- **WHAT YOU SHOULD DO**: Every record is to be returned as written, with no omissions.

Stored items
# # #
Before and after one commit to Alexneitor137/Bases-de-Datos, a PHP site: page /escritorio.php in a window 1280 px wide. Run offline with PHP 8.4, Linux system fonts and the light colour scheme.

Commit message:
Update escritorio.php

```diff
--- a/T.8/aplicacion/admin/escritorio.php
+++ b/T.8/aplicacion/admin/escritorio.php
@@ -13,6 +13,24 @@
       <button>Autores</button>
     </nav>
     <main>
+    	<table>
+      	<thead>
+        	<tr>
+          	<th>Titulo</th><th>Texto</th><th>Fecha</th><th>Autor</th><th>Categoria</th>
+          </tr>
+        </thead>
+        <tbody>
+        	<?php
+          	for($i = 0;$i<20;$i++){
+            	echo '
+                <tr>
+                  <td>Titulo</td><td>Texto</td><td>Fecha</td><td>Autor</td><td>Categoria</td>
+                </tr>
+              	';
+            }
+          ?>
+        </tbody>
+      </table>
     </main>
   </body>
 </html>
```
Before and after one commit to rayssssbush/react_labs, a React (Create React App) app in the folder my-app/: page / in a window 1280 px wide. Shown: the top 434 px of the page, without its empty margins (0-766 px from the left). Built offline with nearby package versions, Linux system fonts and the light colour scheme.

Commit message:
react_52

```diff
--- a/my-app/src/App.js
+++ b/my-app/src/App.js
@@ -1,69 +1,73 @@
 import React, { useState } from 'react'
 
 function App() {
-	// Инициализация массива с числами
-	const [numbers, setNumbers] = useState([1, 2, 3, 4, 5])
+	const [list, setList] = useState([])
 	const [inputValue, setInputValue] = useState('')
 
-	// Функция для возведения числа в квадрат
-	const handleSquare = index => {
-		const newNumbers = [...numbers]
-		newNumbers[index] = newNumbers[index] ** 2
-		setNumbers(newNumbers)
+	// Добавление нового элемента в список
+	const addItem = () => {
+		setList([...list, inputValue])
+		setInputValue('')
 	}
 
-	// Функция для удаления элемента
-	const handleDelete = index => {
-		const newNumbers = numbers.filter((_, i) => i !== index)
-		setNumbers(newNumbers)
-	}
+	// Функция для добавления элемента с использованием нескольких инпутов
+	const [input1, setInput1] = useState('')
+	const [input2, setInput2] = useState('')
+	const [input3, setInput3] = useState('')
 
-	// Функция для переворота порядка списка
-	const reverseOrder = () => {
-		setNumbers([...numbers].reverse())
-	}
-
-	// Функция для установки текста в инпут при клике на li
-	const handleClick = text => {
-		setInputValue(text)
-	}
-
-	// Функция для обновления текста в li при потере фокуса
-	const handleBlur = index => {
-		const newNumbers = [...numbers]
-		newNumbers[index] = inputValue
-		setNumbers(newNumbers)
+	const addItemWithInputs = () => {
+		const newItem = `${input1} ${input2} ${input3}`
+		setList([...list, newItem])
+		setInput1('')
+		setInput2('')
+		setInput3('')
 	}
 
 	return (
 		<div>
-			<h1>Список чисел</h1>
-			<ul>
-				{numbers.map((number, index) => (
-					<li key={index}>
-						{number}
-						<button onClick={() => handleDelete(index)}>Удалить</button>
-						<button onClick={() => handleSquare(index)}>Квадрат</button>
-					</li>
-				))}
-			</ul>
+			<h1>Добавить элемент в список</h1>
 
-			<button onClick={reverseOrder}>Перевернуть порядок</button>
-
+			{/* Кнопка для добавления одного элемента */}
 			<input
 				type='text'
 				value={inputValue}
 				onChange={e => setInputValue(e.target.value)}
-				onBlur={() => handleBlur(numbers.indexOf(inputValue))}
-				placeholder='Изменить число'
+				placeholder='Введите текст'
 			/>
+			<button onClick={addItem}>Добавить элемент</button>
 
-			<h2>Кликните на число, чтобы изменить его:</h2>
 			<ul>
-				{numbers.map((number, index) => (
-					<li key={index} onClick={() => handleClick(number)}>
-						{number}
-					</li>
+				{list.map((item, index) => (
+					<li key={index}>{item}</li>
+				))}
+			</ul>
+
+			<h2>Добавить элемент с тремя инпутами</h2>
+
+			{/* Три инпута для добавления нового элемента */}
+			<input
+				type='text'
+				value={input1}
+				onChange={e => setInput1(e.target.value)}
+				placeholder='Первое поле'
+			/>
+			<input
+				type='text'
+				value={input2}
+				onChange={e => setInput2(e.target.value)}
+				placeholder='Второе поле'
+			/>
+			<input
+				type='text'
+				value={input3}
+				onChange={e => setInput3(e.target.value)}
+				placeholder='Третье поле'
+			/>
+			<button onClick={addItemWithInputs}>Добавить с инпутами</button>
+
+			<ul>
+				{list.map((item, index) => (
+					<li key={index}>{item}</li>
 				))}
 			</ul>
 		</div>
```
# # #
- **EXERCISE ANSWER**:
Before and after one commit to Alexneitor137/Bases-de-Datos, a PHP site: page /escritorio.php in a window 1280 px wide. Run offline with PHP 8.4, Linux system fonts and the light colour scheme.

Commit message:
Update escritorio.php

```diff
--- a/T.8/aplicacion/admin/escritorio.php
+++ b/T.8/aplicacion/admin/escritorio.php
@@ -13,6 +13,24 @@
       <button>Autores</button>
     </nav>
     <main>
+    	<table>
+      	<thead>
+        	<tr>
+          	<th>Titulo</th><th>Texto</th><th>Fecha</th><th>Autor</th><th>Categoria</th>
+          </tr>
+        </thead>
+        <tbody>
+        	<?php
+          	for($i = 0;$i<20;$i++){
+            	echo '
+                <tr>
+                  <td>Titulo</td><td>Texto</td><td>Fecha</td><td>Autor</td><td>Categoria</td>
+                </tr>
+              	';
+            }
+          ?>
+        </tbody>
+      </table>
     </main>
   </body>
 </html>
```
Before and after one commit to rayssssbush/react_labs, a React (Create React App) app in the folder my-app/: page / in a window 1280 px wide. Shown: the top 434 px of the page, without its empty margins (0-766 px from the left). Built offline with nearby package versions, Linux system fonts and the light colour scheme.

Commit message:
react_52

```diff
--- a/my-app/src/App.js
+++ b/my-app/src/App.js
@@ -1,69 +1,73 @@
 import React, { useState } from 'react'
 
 function App() {
-	// Инициализация массива с числами
-	const [numbers, setNumbers] = useState([1, 2, 3, 4, 5])
+	const [list, setList] = useState([])
 	const [inputValue, setInputValue] = useState('')
 
-	// Функция для возведения числа в квадрат
-	const handleSquare = index => {
-		const newNumbers = [...numbers]
-		newNumbers[index] = newNumbers[index] ** 2
-		setNumbers(newNumbers)
+	// Добавление нового элемента в список
+	const addItem = () => {
+		setList([...list, inputValue])
+		setInputValue('')
 	}
 
-	// Функция для удаления элемента
-	const handleDelete = index => {
-		const newNumbers = numbers.filter((_, i) => i !== index)
-		setNumbers(newNumbers)
-	}
+	// Функция для добавления элемента с использованием нескольких инпутов
+	const [input1, setInput1] = useState('')
+	const [input2, setInput2] = useState('')
+	const [input3, setInput3] = useState('')
 
-	// Функция для переворота порядка списка
-	const reverseOrder = () => {
-		setNumbers([...numbers].reverse())
-	}
-
-	// Функция для установки текста в инпут при клике на li
-	const handleClick = text => {
-		setInputValue(text)
-	}
-
-	// Функция для обновления текста в li при потере фокуса
-	const handleBlur = index => {
-		const newNumbers = [...numbers]
-		newNumbers[index] = inputValue
-		setNumbers(newNumbers)
+	const addItemWithInputs = () => {
+		const newItem = `${input1} ${input2} ${input3}`
+		setList([...list, newItem])
+		setInput1('')
+		setInput2('')
+		setInput3('')
 	}
 
 	return (
 		<div>
-			<h1>Список чисел</h1>
-			<ul>
-				{numbers.map((number, index) => (
-					<li key={index}>
-						{number}
-						<button onClick={() => handleDelete(index)}>Удалить</button>
-						<button onClick={() => handleSquare(index)}>Квадрат</button>
-					</li>
-				))}
-			</ul>
+			<h1>Добавить элемент в список</h1>
 
-			<button onClick={reverseOrder}>Перевернуть порядок</button>
-
+			{/* Кнопка для добавления одного элемента */}
 			<input
 				type='text'
 				value={inputValue}
 				onChange={e => setInputValue(e.target.value)}
-				onBlur={() => handleBlur(numbers.indexOf(inputValue))}
-				placeholder='Изменить число'
+				placeholder='Введите текст'
 			/>
+			<button onClick={addItem}>Добавить элемент</button>
 
-			<h2>Кликните на число, чтобы изменить его:</h2>
 			<ul>
-				{numbers.map((number, index) => (
-					<li key={index} onClick={() => handleClick(number)}>
-						{number}
-					</li>
+				{list.map((item, index) => (
+					<li key={index}>{item}</li>
+				))}
+			</ul>
+
+			<h2>Добавить элемент с тремя инпутами</h2>
+
+			{/* Три инпута для добавления нового элемента */}
+			<input
+				type='text'
+				value={input1}
+				onChange={e => setInput1(e.target.value)}
+				placeholder='Первое поле'
+			/>
+			<input
+				type='text'
+				value={input2}
+				onChange={e => setInput2(e.target.value)}
+				placeholder='Второе поле'
+			/>
+			<input
+				type='text'
+				value={input3}
+				onChange={e => setInput3(e.target.value)}
+				placeholder='Третье поле'
+			/>
+			<button onClick={addItemWithInputs}>Добавить с инпутами</button>
+
+			<ul>
+				{list.map((item, index) => (
+					<li key={index}>{item}</li>
 				))}
 			</ul>
 		</div>
```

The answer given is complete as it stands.